French President Francois Hollande announced that he will extend the state of emergency for another three months in light of the Nice attack—just hours after saying he would lift it. Both Hollande's earlier Paris announcement that he would lift the emergency provisions and the Nice attack came amid official Bastille Day celebrations. Speaking to a crowd on the Champs-Elysées, Hollande said that the state of emergency—in place since November's Paris attacks— would not extend beyond July 26: "We can't prolong the state of emergency forever. That would make no sense, it would mean that we were no longer a republic with laws which can apply in all circumstances." The state of emergency was extended three times by parliament—most recently in an effort to to ensure security through the Euro-2016 soccer match.
Several thousand gathered for the planned march on the eve of the United Nations Climate Conference (COP 21) that opened in Paris Nov. 30. But the march was banned under the State of Emergency declared following the Nov. 13 terror attacks. Defying the ban on public gatherings, some 10,000 Parisians and international activists joined hands to form a human chain along Boulevard Voltaire. When they later attempted to march on Place de la République, police deployed concussion grenades, tear-gas, pepper spray and baton charges. Some 150 who made it to Place de la République were detained for hours as police surrounded and sealed off the square. At least 174 were arrested. (Revolution News)
From Gothamist, Aug. 11:
Cobble Hill Locals Mourn Death of
Beloved Oriental Pastry & Grocery Co-Owner

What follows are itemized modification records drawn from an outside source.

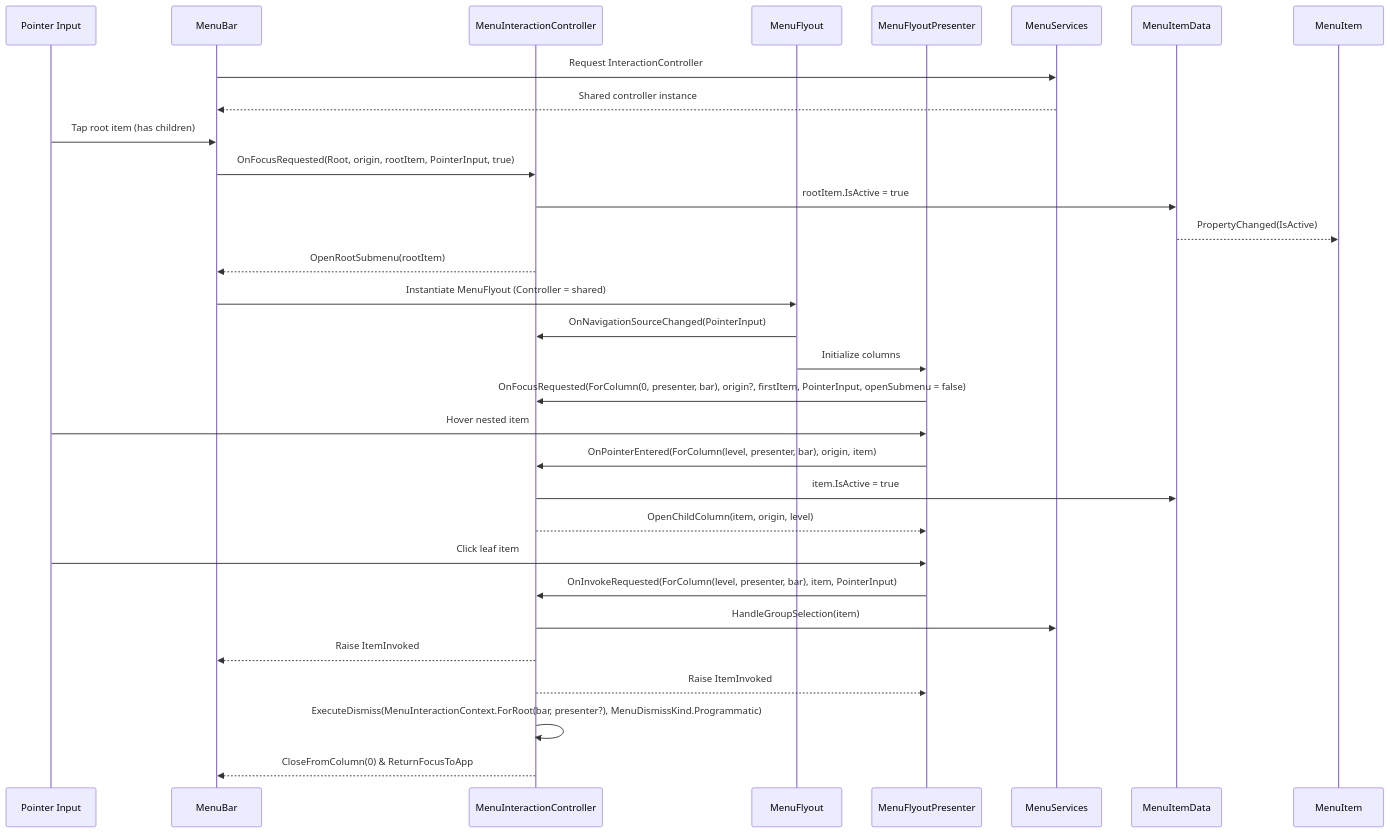
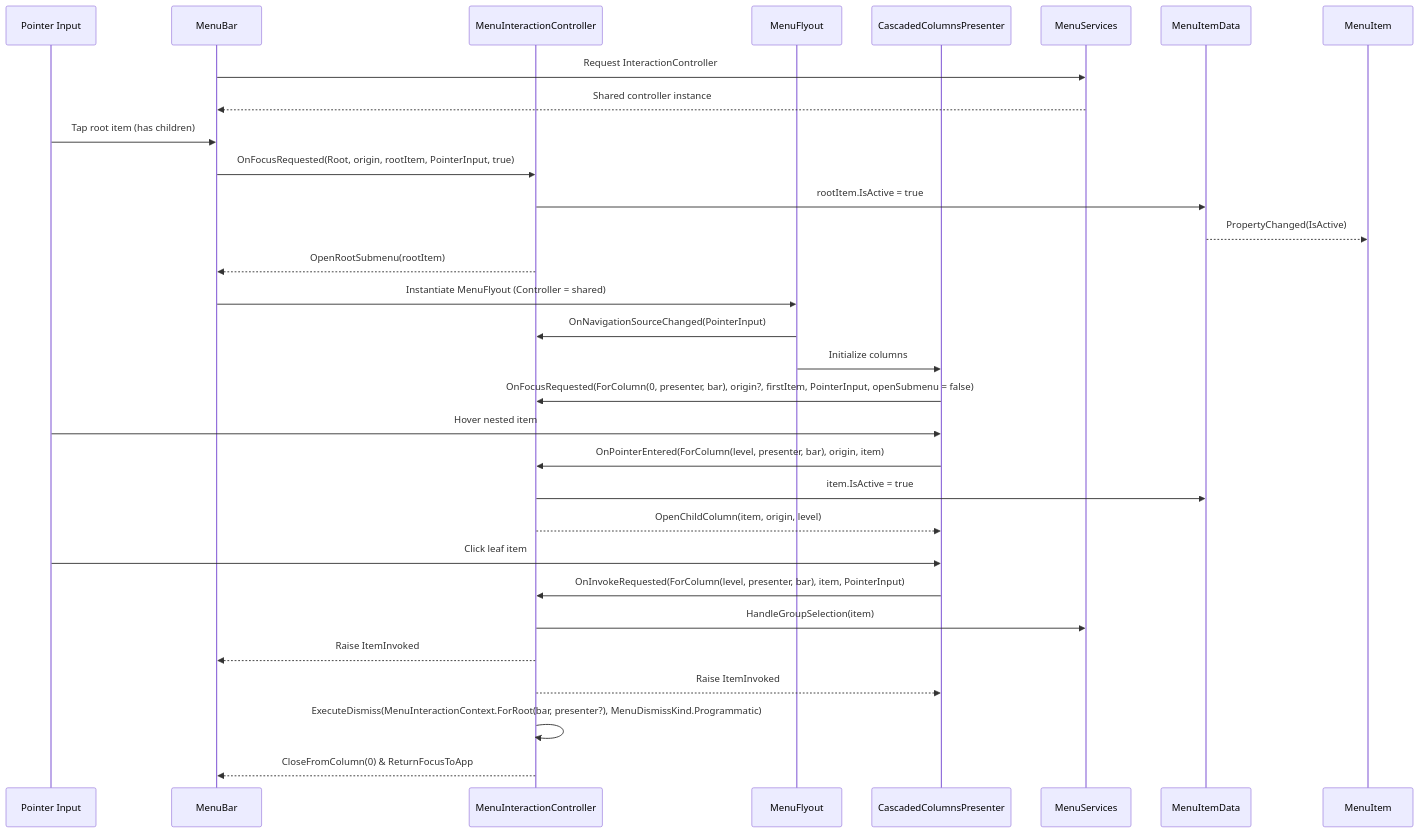
Before and after one commit to abdes/DroidNet: the first of 3 diagrams in projects/Controls/Menus/refactor.md, drawn with Mermaid. The commit also changed other lines of this file and 85 other files, not shown here.

````diff
--- a/projects/Controls/Menus/refactor.md
+++ b/projects/Controls/Menus/refactor.md
@@ -78,34 +78,34 @@
 ```mermaid
 sequenceDiagram
   participant Pointer as Pointer Input
   participant Bar as MenuBar
   participant Controller as MenuInteractionController
   participant Flyout as MenuFlyout
-  participant Presenter as MenuFlyoutPresenter
+  participant Presenter as CascadedColumnsPresenter
   participant Services as MenuServices
   participant Data as MenuItemData
   participant Item as MenuItem
 
   Bar->>Services: Request InteractionController
   Services-->>Bar: Shared controller instance
   Pointer->>Bar: Tap root item (has children)
   Bar->>Controller: OnFocusRequested(Root, origin, rootItem, PointerInput, true)
   Controller->>Data: rootItem.IsActive = true
   Data-->>Item: PropertyChanged(IsActive)
   Controller-->>Bar: OpenRootSubmenu(rootItem)
   Bar->>Flyout: Instantiate MenuFlyout (Controller = shared)
   Flyout->>Controller: OnNavigationSourceChanged(PointerInput)
   Flyout->>Presenter: Initialize columns
   Presenter->>Controller: OnFocusRequested(ForColumn(0, presenter, bar), origin?, firstItem, PointerInput, openSubmenu = false)
   Pointer->>Presenter: Hover nested item
   Presenter->>Controller: OnPointerEntered(ForColumn(level, presenter, bar), origin, item)
   Controller->>Data: item.IsActive = true
   Controller-->>Presenter: OpenChildColumn(item, origin, level)
   Pointer->>Presenter: Click leaf item
   Presenter->>Controller: OnInvokeRequested(ForColumn(level, presenter, bar), item, PointerInput)
   Controller->>Services: HandleGroupSelection(item)
   Controller-->>Bar: Raise ItemInvoked
   Controller-->>Presenter: Raise ItemInvoked
   Controller->>Controller: ExecuteDismiss(MenuInteractionContext.ForRoot(bar, presenter?), MenuDismissKind.Programmatic)
   Controller-->>Bar: CloseFromColumn(0) & ReturnFocusToApp
 ```
````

Cobble Hill shopkeepers and local residents are reeling from the sudden death of Muyassar Moustapha, who was fatally run over on Atlantic Avenue on Sunday night. Moustapha, 66, was a neighborhood fixture who for decades operated the Oriental Pastry & Grocery on Atlantic, just steps from where he was struck by a Mercedes driver after picking up ice cream at the Key Food across the street.